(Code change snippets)
____

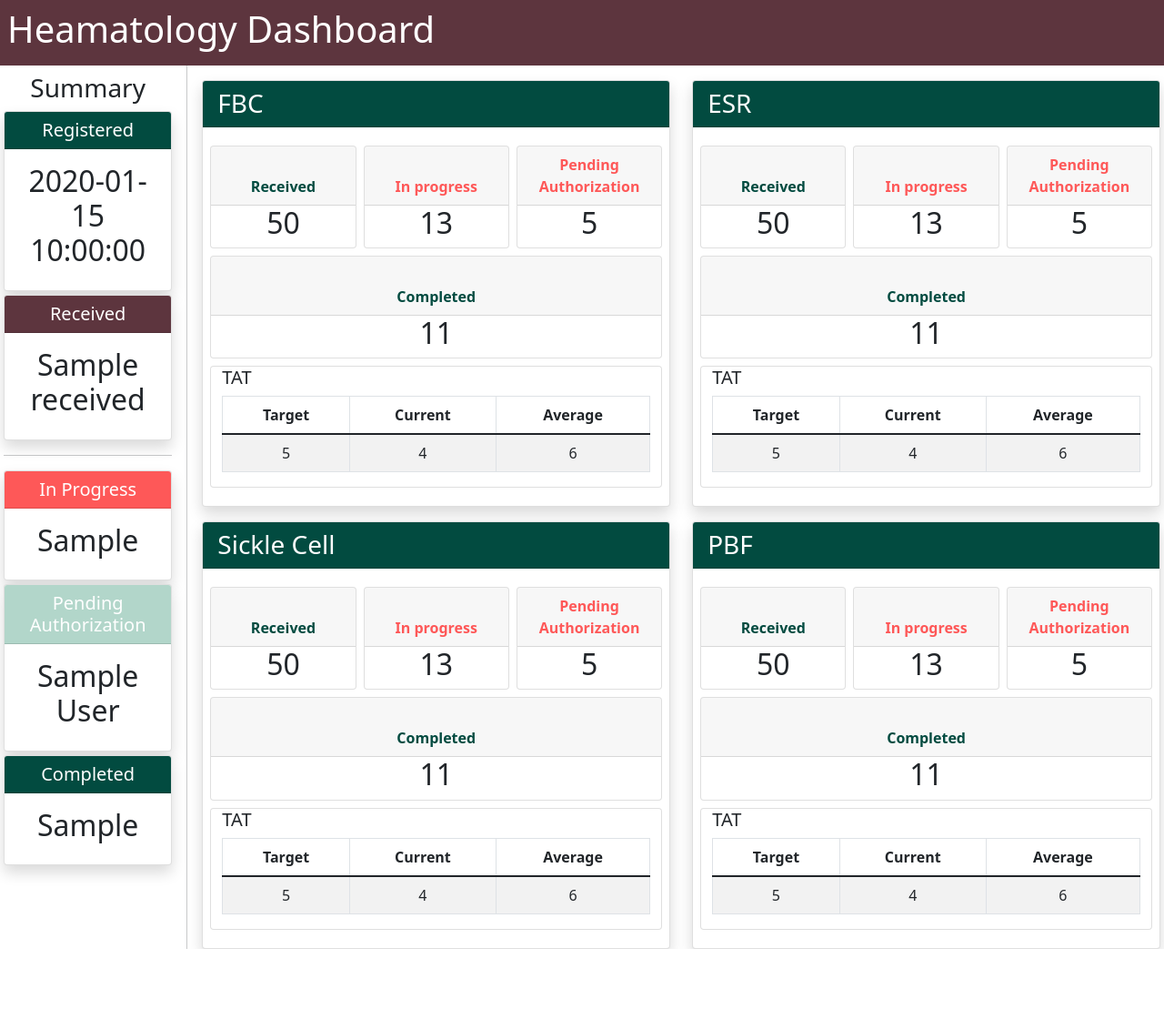
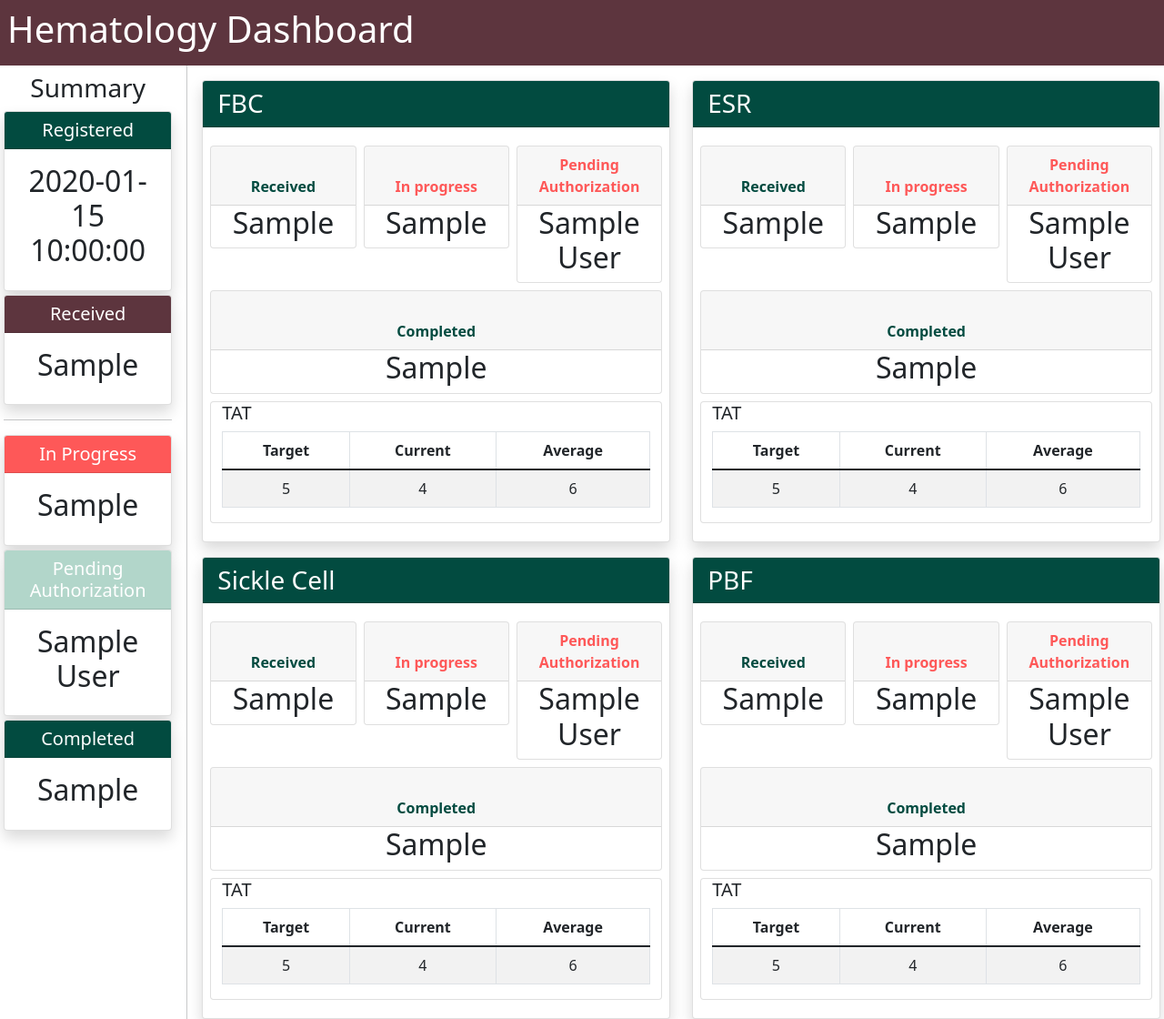
Before and after one commit to global-health-informatics-institute/Specimen_Receiving_Dashboard, a Flask app: template server/templates/HeamatologyDashboard.html in a window 1280 px wide. Shown: the whole page at 91% size. Before the commit the page ends 1043 px from the top, so only its background shows below. Run offline with Flask 2, Linux system fonts and the light colour scheme; the template is opened without the code that fills it: most values are stand-ins (such as "Sample title", 1, 10 or a date in 2020); some libraries are stand-ins or nearby versions.

Commit message:
Revised Version with Bootstrap-5

```diff
--- a/server/schema.sql
+++ b/server/schema.sql
@@ -4,6 +4,7 @@ CREATE TABLE specimens (
 	specimen_id INTEGER PRIMARY KEY AUTOINCREMENT,
 	accession_number TEXT NOT NULL,
 	status TEXT NOT NULL,
+	type TEXT NOT NULL,
 	department TEXT NOT NULL,
 	time_registered TIMESTAMP NOT NULL,
 	time_received TIMESTAMP
--- a/server/templates/HeamatologyDashboard.html
+++ b/server/templates/HeamatologyDashboard.html
@@ -20,7 +20,7 @@
 
 <!-- Responsive navbar-->
         <nav class="navbar navbar-expand-lg navbar-dark back-color-4">
-             <h1 class="text-white px-2">Heamatology Dashboard</h1>
+             <h1 class="text-white px-2">Hematology Dashboard</h1>
         </nav>
         <!-- Page content-->
         <div class="container-fluid p-0 ">
@@ -31,32 +31,32 @@
                     <div class="card shadow">
                         <h5 class="card-header text-white back-color-3">Registered</h5>
                         <div class="card-body">
-                            <h2 class="card-title">{{ test_counts.get('Registered',0)}}</h2>
+                            <h2 class="card-title">{{registered}}</h2>
                         </div>
                     </div>
                     <div class="card shadow mt-1">
                         <h5 class="card-header text-white back-color-4">Received</h5>
                         <div class="card-body">
-                            <h2 class="card-title">{{ test_counts.get('Received',0)}}</h2>
+                            <h2 class="card-title">{{test_counts.get('Received in Department',0)}}</h2>
                         </div>
                     </div>
                     <hr>
                     <div class="card shadow mt-1">
                         <h5 class="card-header text-white back-color-2">In Progress</h5>
                         <div class="card-body">
-                            <h2 class="card-title">{{ test_counts.get('In Progress',0)}}</h2>
+                            <h2 class="card-title">{{test_counts.get('In Progress',0)}}</h2>
                         </div>
                     </div>
                     <div class="card shadow mt-1">
                         <h5 class="card-header text-white back-color-1">Pending Authorization</h5>
                         <div class="card-body">
-                            <h2 class="card-title">{{ test_counts.get('Pending Authorization',0)}}</h2>
+                            <h2 class="card-title">{{test_counts.get('Pending Authorization',0)}}</h2>
                         </div>
                     </div>
                     <div class="card shadow mt-1">
                         <h5 class="card-header text-white back-color-3">Completed</h5>
                         <div class="card-body">
-                            <h2 class="card-title">{{ test_counts.get('Analysis Complete',0)}}</h2>
+                            <h2 class="card-title">{{test_counts.get('Analysis Complete',0)}}</h2>
                         </div>
                     </div>
                 </div>
@@ -74,25 +74,25 @@
                                         <div class="col col-sm p-1">
                                             <div class="card text-center">
                                                 <p class="card-header text-color-3"><br>Received</p>
-                                                <h2 class="card-title">50</h2>
+                                                <h2 class="card-title">{{counts_fbc.get('Received in Department',0)}}</h2>
                                             </div>
                                         </div>
                                         <div class="col col-sm p-1">
                                             <div class="card text-center">
                                                 <p class="card-header  text-color-2"><br>In progress</p>
-                                                <h2 class="card-title">13</h2>
+                                                <h2 class="card-title">{{counts_fbc.get('In Progress',0)}}</h2>
                                             </div>
                                         </div>
                                         <div class="col col-sm p-1">
                                             <div class="card text-center">
                                                 <p class="card-header text-color-2">Pending Authorization</p>
-                                                <h2 class="card-title">5</h2>
+                                                <h2 class="card-title">{{counts_fbc.get('Pending Authorization',0)}}</h2>
                                             </div>
                                         </div>
                                         <div class="col col-sm p-1">
                                             <div class="card text-center">
                                                 <p class="card-header text-color-3"><br>Completed</p>
-                                                <h2 class="card-title">11</h2>
+                                                <h2 class="card-title">{{counts_fbc.get('Analysis Complete',0)}}</h2>
                                             </div>
                                         </div>
                                     </div>
@@ -128,25 +128,25 @@
                                         <div class="col col-sm p-1">
                                             <div class="card text-center">
                                                 <p class="card-header text-color-3"><br>Received</p>
-                                                <h2 class="card-title">50</h2>
+                                                <h2 class="card-title">{{counts_esr.get('Received in Department',0)}}</h2>
                                             </div>
                                         </div>
                                         <div class="col col-sm p-1">
                                             <div class="card text-center">
                                                 <p class="card-header  text-color-2"><br>In progress</p>
-                                                <h2 class="card-title">13</h2>
+                                                <h2 class="card-title">{{counts_esr.get('In Progress',0)}}</h2>
                                             </div>
                                         </div>
                                         <div class="col col-sm p-1">
                                             <div class="card text-center">
                                                 <p class="card-header text-color-2">Pending Authorization</p>
-                                                <h2 class="card-title">5</h2>
+                                                <h2 class="card-title">{{counts_esr.get('Pending Authorization',0)}}</h2>
                                             </div>
                                         </div>
                                         <div class="col col-sm p-1">
                                             <div class="card text-center">
                                                 <p class="card-header text-color-3"><br>Completed</p>
-                                                <h2 class="card-title">11</h2>
+                                                <h2 class="card-title">{{counts_esr.get('Analysis Complete',0)}}</h2>
                                             </div>
                                         </div>
                                     </div>
@@ -186,25 +186,25 @@
                                         <div class="col col-sm p-1">
                                             <div class="card text-center">
                                                 <p class="card-header text-color-3"><br>Received</p>
-                                                <h2 class="card-title">50</h2>
+                                                <h2 class="card-title">{{counts_sc.get('Received in Department',0)}}</h2>
                                             </div>
                                         </div>
                                         <div class="col col-sm p-1">
                                             <div class="card text-center">
                                                 <p class="card-header  text-color-2"><br>In progress</p>
-                                                <h2 class="card-title">13</h2>
+                                                <h2 class="card-title">{{counts_sc.get('In Progress',0)}}</h2>
                                             </div>
                                         </div>
                                         <div class="col col-sm p-1">
                                             <div class="card text-center">
                                                 <p class="card-header text-color-2">Pending Authorization</p>
-                                                <h2 class="card-title">5</h2>
+                                                <h2 class="card-title">{{counts_sc.get('Pending Authorization',0)}}</h2>
                                             </div>
                                         </div>
                                         <div class="col col-sm p-1">
                                             <div class="card text-center">
                                                 <p class="card-header text-color-3"><br>Completed</p>
-                                                <h2 class="card-title">11</h2>
+                                                <h2 class="card-title">{{counts_sc.get('Analysis Complete',0)}}</h2>
                                             </div>
                                         </div>
                                     </div>
@@ -240,25 +240,25 @@
                                         <div class="col col-sm p-1">
                                             <div class="card text-center">
                                                 <p class="card-header text-color-3"><br>Received</p>
-                                                <h2 class="card-title">50</h2>
+                                                <h2 class="card-title">{{counts_pbf.get('Received in Department',0)}}</h2>
                                             </div>
                                         </div>
                                         <div class="col col-sm p-1">
                                             <div class="card text-center">
                                                 <p class="card-header  text-color-2"><br>In progress</p>
-                                                <h2 class="card-title">13</h2>
+                                                <h2 class="card-title">{{counts_pbf.get('In Progress',0)}}</h2>
                                             </div>
                                         </div>
                                         <div class="col col-sm p-1">
                                             <div class="card text-center">
                                                 <p class="card-header text-color-2">Pending Authorization</p>
-                                                <h2 class="card-title">5</h2>
+                                                <h2 class="card-title">{{counts_pbf.get('Pending Authorization',0)}}</h2>
                                             </div>
                                         </div>
                                         <div class="col col-sm p-1">
                                             <div class="card text-center">
                                                 <p class="card-header text-color-3"><br>Completed</p>
-                                                <h2 class="card-title">11</h2>
+                                                <h2 class="card-title">{{counts_sc.get('Analysis Complete',0)}}</h2>
                                             </div>
                                         </div>
                                     </div>
--- a/server/templates/specimens.html
+++ b/server/templates/specimens.html
@@ -14,6 +14,7 @@
                         <th>Accession Number</th>
                         <th>Department</th>
                         <th>Status</th>
+                        <th>Type</th>
                         <th>Time Registered</th>
                         <th>Time Received</th>
                         <th>Action</th>
@@ -22,6 +23,7 @@
                         <tr>
                             <td>{{ specimen['accession_number'] }}</td>
                             <td>{{ specimen['department'] }}</td>
+                            <td>{{ specimen['type'] }}</td>
                             <td>{{ specimen['status'] }}</td>
                             <td>{{ specimen['time_registered'] }}</td>
                             <td>{{ specimen['time_received'] }}</td>
```
Also changed, not shown: server/get_barcode.py (+61 -13 lines).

____

**Task goal**:
Only a number is wanted here: the count of lines above that contain the word "NULL".

**Answer to this exercise**:
5